A new report says that the cost of child care in Calgary is way too high and there isn’t enough being done to reduce the amount of money that parents need to pay every month.

According to the Canadian Centre for Policy Alternatives, Calgary parents need to pay $1,100 a month on average for day care space, the third highest amount among Canada’s major cities.

Only Toronto, at $1,685 per month, and Vancouver, at $1,400 per month, have higher costs for child care.

The report also found that those rates are still on the rise, with Calgary’s day care costs growing by one percent in 2018. Rates have increased by 9.8 percent since 2014.

Veronica Aliko says her husband works and she stays at home with her children.

“We have just one [in preschool], but it’s tough. We received some help from the government, but it’s not enough. We want to have more kids [enrolled] but I don’t think we can afford to have two kids in a private daycare.”

Chris Choi and his wife both work, so need to have their kids in full-time care.

"For our two kids it costs us about $1,000 a month even if it’s two days. If you go to five days, it’s very high. It’s very tight with this economy.”

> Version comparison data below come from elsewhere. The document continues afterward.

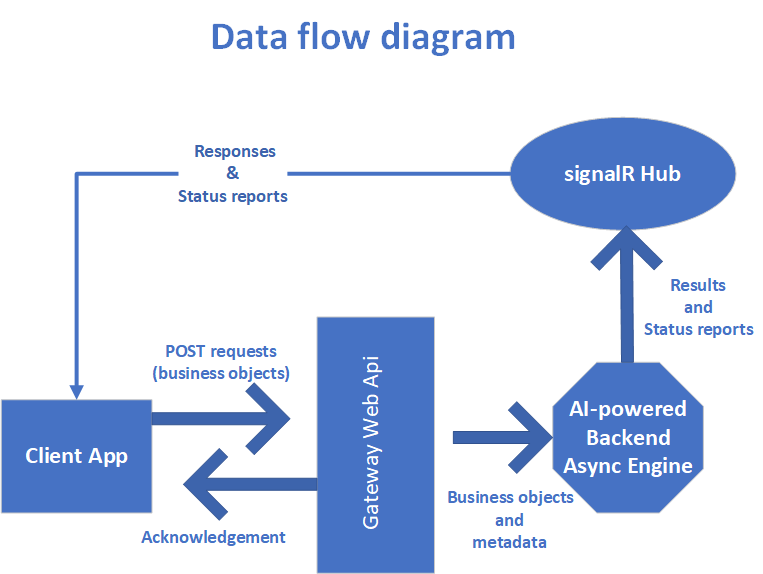
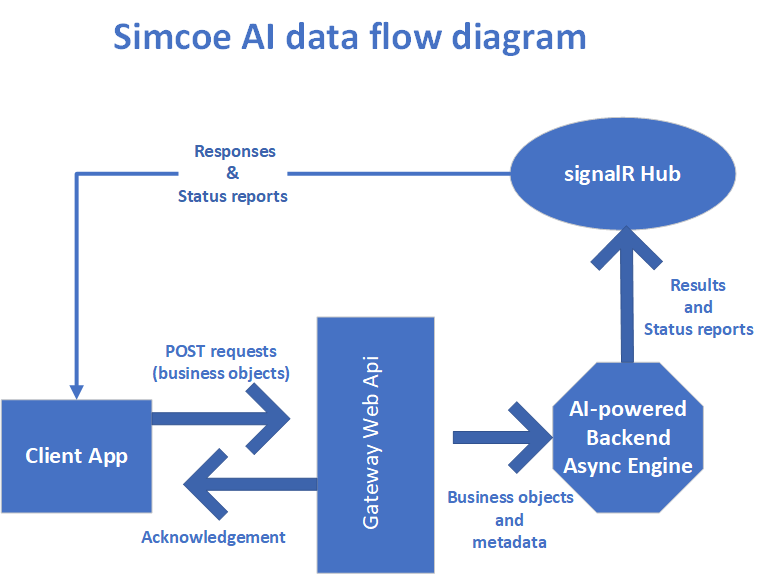
Included the sequence diagram #2 #6
This comitment also depictes autentication process

Changed region(s): [[0.1507, 0.0296, 0.7837, 0.1185]]

diff --git a/app-workflow-overview.md b/app-workflow-overview.md
@@ -30,7 +30,7 @@ The architecture of the application allows the integrated client applications su
 
 The following diagram depicts this mechanism:
 
-![hla1](assets/hla1.png)
+![simcoe ai data flow diagram](assets/hla1.png)
 
 ### Major components of the system
 TThe system compromises the following major components:
@@ -43,7 +43,7 @@ TThe system compromises the following major components:
 * Formula system
 * Ranking engine to sort the results based on the overal combined score that short-listed candidates obtained
 
-![hla2](assets/hla2.png)
+![simcoe ai major components](assets/hla2.png)
 
 ### Examples on populating lake of resumes
 Gateway Web Api is a scalable entity that can handle an enormous number of requests in parallel. Therefore, it can import resumes very efficiently in mass and store them in their designated lake of resumes. The following examples illustrate some integration forms with Simcoe AI's web api:

diff --git a/simcoe-ai-sequence-diagram.md b/simcoe-ai-sequence-diagram.md
@@ -1,0 +1,9 @@
+# Simcoe AI sequence diagram
+
+The following diagram depicts the sequence of application starting from the client app e.g. UI client app, ATS, etc. to the last tier. The Gateway Web Api, as it appears, facilitates collecting requests and passes them to the backend's AI engine. 
+
+## Gatewat's security feature
+
+One of the key elements of Gateway Api is that it provides Azure AD B2C a couple of claims for further security enhancements.
+
+![simcoe ai sequence diagram](assets/sequence.png)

The $25 per day fee set out by the provincial government in 2017 is doing some good to drive down the fees, but the CCPA says that participation among centres for the policy is still fairly low. They add that as a result, parents are still paying far more than market value for spaces.

Premier Rachel Notley says her government has been moving forward on the fundamentally important issue of affordable child care for some time.

“People shouldn’t have to choose between child care and a mortgage when they choose to have a family and that’s where things are kind of at in some places across the country as well as here in Alberta.”

Calgary was also found to have the highest proportion of child care centres charging fees for parents to have their children placed on a waiting list, a practice that was banned in Ontario in September 2017.

The CCPA says it would be recommended for all provinces to follow Ontario’s example.

Notley says parents shouldn’t be paying wait list fees and her government expects to look into the policy in the future.

“My first thought is that those child care centres that benefit from parents that are receiving the subsidies or government support in any of the programs that we currently run, it would seem to me that they would become ineligible for those programs.”

Aliko says she wants to see the government do more to help parents cover their costs.

“I’m hoping the government does something else. He is four years old. He cannot go to public school yet so I wish they can increase the help we get from the government.”

You can review the CCPA’s report on child care fees in Canada here.

(With files from Jordan Kanygin)